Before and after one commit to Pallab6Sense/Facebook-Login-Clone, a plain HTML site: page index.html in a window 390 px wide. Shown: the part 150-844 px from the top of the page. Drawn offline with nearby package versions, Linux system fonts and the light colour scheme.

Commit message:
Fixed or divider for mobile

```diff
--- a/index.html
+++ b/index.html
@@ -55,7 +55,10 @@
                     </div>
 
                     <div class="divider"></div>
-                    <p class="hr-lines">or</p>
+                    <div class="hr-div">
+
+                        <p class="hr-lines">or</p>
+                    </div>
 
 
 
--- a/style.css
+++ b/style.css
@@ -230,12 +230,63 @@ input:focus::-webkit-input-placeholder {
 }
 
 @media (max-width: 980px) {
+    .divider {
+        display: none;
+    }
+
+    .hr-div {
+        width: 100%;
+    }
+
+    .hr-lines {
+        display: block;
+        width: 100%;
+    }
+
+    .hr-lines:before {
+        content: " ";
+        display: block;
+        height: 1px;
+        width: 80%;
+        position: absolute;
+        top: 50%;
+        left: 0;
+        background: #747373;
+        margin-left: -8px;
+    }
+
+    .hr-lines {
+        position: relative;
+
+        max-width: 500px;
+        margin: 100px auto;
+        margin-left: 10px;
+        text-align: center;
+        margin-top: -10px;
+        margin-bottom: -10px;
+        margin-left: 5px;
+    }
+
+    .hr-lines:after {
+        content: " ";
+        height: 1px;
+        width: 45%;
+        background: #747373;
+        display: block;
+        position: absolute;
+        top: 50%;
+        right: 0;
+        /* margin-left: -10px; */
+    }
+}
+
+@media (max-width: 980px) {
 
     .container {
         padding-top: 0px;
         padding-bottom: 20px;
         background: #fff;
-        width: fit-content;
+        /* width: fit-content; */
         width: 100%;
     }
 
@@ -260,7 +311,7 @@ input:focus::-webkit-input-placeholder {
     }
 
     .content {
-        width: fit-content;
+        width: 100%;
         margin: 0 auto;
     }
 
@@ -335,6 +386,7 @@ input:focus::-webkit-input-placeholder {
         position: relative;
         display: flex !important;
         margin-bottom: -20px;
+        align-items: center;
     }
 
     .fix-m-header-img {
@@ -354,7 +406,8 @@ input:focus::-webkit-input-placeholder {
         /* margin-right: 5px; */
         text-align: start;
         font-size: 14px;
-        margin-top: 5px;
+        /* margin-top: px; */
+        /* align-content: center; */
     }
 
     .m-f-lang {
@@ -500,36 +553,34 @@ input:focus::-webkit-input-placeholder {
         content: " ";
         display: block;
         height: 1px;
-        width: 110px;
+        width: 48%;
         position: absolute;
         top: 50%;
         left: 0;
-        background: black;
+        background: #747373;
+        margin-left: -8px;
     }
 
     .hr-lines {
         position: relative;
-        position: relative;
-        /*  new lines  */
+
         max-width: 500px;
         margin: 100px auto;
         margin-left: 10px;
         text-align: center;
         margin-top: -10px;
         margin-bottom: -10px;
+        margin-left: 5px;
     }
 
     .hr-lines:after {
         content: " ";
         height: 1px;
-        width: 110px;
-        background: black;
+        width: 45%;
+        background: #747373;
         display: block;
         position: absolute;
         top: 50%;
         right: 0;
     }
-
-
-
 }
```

◆ ◆ ◆ ◆

» **Exercise**
Starting from the records above, copy each line where the string "focus" is found.

» **Written solution**
@@ -230,12 +230,63 @@ input:focus::-webkit-input-placeholder {
@@ -260,7 +311,7 @@ input:focus::-webkit-input-placeholder {
@@ -335,6 +386,7 @@ input:focus::-webkit-input-placeholder {
@@ -354,7 +406,8 @@ input:focus::-webkit-input-placeholder {
@@ -500,36 +553,34 @@ input:focus::-webkit-input-placeholder {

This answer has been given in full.